First, there’s a whiff of annoyance. Why did they feel the need to send this to me?
This is sometimes followed by a realization. Oh yeah, I was totally invited and I turned the invitation down.
Of course, next, there’s the regret. So why does this Fear of Missing Out (or FOMO) suddenly rear its ugly head?
Seeing your friends, or even complete strangers, having fun without you, has the effect of making you feel left out, regretful for not attending, and just plain bad.
But—and I know we hear this a lot, and it seems obvious, so bear with me—just because it seems like people are having more fun than you online, it doesn’t mean that it’s actually true. Why is this worth repeating?
FOMO is real
It’s true. FOMO is an actual real-life thing that can cause stress and anxiety and can prevent people from enjoying experiences they’re actually having.
Take a moment when you get FOMO to remember:
Nothing is as fun in real life as it looks like on social media
It’s okay to be by yourself on a Friday night or to do more low-key things
There are lots of different ways to enjoy yourself
Maybe you’re more introverted, so loud parties aren’t really your scene. You shouldn’t feel bad about that.
A cure for FOMO?
If FOMO is creeping up in your life more than you feel is normal, take stock:
- Are you saying no to experiences that might actually be worthwhile?

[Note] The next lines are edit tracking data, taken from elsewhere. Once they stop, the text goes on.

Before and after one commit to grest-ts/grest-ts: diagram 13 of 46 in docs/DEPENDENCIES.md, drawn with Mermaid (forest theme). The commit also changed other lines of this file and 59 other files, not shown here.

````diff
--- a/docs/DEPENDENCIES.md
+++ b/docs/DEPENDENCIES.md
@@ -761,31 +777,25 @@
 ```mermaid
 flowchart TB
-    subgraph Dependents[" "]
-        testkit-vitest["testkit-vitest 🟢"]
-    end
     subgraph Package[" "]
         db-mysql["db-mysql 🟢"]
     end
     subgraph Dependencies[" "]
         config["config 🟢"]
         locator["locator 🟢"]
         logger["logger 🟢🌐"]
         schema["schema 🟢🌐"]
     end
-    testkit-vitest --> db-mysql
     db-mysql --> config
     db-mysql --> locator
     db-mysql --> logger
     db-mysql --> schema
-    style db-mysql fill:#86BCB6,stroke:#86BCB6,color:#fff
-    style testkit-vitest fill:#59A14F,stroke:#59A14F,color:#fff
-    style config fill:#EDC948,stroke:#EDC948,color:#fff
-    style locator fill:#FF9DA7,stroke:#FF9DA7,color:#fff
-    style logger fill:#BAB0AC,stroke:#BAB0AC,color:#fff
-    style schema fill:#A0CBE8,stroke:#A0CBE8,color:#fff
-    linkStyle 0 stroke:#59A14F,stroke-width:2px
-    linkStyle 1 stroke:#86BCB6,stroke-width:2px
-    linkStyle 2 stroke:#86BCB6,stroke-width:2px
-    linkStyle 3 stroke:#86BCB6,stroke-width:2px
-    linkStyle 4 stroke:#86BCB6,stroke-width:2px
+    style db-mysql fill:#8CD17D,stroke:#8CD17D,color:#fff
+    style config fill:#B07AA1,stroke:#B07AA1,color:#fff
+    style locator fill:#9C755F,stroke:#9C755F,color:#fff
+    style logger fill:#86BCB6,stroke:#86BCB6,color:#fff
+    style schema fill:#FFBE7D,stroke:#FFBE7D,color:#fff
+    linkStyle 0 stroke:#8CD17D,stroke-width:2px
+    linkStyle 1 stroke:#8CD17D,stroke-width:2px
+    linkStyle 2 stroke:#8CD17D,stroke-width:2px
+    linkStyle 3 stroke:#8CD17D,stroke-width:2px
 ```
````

- Are you hiding in your room, or your house, where you feel comfortable, instead of challenging yourself and trying new things?
That can be unhealthy behaviour as well.
Prioritizing studying over partying is one thing (and you shouldn’t feel guilty about that) but there’s always a balance to be found. University is about saying yes to new experiences. Not always, and maybe not even most of the time, but if you don’t push yourself to exit the Netflix cocoon once in a while, you will probably regret it later on.
It’s a-okay to like to stay in and spend time by yourself. But always choosing the more comfortable option can make the fear of missing out become just...actually missing out.
It’s rare, but if you actually do find yourself with time on your hands, be mindful of how you use that time. Don’t spend that precious time comparing yourself to others (this is what can make FOMO so harmful). Instead, figure out what makes YOU happy, and spend your time doing that (whatever it may be!).